Of course, I am automatically barred, so to speak, from a lot of restaurants nowa- days because they are not wheelchair- accessible and there is hardly a restaurant in London where the gents is on the same level as the dining-room itself. As a little boy one was always told to go to the loo before going out on the most trivial expedi- tion and it would be like that again if I wasn't somewhat perversely saved by kid- ney failure.
In my most recent attempts to escape the prison of my flat and to get out and eat, I have come across so many more disap- pointments than the few pleasures like the Maison Novelli and the Ivy. When you can cook yourself — and I used to a lot — you know the price of food and never mind all the crap about the cost of rates and rent these days; the Red Fort, for example, is very over-priced as are nearly all Chinese restaurants that have little more in the way of pretensions than oilskin tablecloths, and I wish they would get out of the habit of over-drying the ducks. I have no compunc- tion whatsoever about eating meat but occasionally alcoholically-induced senti- mentality makes me almost feel, were they not so lovely to taste, it is a crying shame to eat such an amusingly pleasant animal as a duck.
Which reminds me, dear old Peter Lan- gan's restaurant, Odin's, still produces that dish probably better than anywhere else.
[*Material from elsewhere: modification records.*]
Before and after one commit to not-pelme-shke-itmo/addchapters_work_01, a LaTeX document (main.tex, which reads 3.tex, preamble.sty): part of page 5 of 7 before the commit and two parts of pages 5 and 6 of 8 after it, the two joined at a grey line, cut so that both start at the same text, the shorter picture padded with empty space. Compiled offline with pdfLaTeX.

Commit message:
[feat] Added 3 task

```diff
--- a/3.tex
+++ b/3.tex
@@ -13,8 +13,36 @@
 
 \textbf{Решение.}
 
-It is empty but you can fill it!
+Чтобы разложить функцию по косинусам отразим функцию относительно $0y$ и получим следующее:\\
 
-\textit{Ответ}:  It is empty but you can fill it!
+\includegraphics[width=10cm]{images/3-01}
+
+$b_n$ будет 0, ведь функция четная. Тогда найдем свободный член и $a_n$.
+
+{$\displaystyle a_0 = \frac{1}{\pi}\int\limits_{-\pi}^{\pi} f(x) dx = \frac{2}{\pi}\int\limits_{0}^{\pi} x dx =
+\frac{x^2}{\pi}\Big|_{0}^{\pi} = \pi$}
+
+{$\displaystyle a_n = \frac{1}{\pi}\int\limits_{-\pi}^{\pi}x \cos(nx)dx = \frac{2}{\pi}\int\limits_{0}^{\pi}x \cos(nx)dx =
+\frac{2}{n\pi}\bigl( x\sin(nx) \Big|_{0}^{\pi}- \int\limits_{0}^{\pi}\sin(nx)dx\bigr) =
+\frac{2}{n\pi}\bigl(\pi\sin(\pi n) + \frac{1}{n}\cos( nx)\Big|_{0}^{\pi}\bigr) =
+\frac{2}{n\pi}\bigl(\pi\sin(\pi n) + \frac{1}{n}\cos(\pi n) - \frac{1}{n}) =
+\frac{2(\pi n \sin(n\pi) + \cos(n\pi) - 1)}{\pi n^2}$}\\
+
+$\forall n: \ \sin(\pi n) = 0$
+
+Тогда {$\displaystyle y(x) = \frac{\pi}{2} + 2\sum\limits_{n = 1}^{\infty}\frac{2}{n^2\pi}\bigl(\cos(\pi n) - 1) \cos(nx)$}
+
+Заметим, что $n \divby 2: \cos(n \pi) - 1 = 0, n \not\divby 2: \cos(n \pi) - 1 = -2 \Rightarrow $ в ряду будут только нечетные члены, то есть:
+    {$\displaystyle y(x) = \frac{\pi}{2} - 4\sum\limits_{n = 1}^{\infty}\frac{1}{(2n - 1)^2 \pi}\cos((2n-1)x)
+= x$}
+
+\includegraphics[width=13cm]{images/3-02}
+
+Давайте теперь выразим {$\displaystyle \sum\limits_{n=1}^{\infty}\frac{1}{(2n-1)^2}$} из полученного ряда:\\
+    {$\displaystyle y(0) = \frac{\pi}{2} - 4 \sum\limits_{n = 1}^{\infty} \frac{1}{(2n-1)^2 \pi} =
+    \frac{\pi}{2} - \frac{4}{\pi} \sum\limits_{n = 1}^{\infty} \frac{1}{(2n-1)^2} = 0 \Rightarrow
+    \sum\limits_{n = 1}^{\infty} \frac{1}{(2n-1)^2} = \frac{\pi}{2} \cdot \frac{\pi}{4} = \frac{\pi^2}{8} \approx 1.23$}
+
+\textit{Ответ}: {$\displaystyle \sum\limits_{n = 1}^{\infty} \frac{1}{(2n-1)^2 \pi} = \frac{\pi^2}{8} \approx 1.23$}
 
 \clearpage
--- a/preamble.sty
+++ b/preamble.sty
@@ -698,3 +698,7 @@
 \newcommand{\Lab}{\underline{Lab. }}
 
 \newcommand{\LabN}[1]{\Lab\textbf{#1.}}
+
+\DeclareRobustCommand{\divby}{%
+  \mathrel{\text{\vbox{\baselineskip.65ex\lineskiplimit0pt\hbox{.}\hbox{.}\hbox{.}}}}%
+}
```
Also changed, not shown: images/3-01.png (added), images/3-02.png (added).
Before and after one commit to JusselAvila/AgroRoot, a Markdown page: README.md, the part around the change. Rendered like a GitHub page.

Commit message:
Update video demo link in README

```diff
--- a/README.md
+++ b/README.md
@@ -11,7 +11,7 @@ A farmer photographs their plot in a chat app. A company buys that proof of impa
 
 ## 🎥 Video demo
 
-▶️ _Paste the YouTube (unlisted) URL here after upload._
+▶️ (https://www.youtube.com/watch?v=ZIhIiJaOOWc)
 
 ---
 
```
It now occurs to me that I must try to fight back the tears and make myself a duck baguette.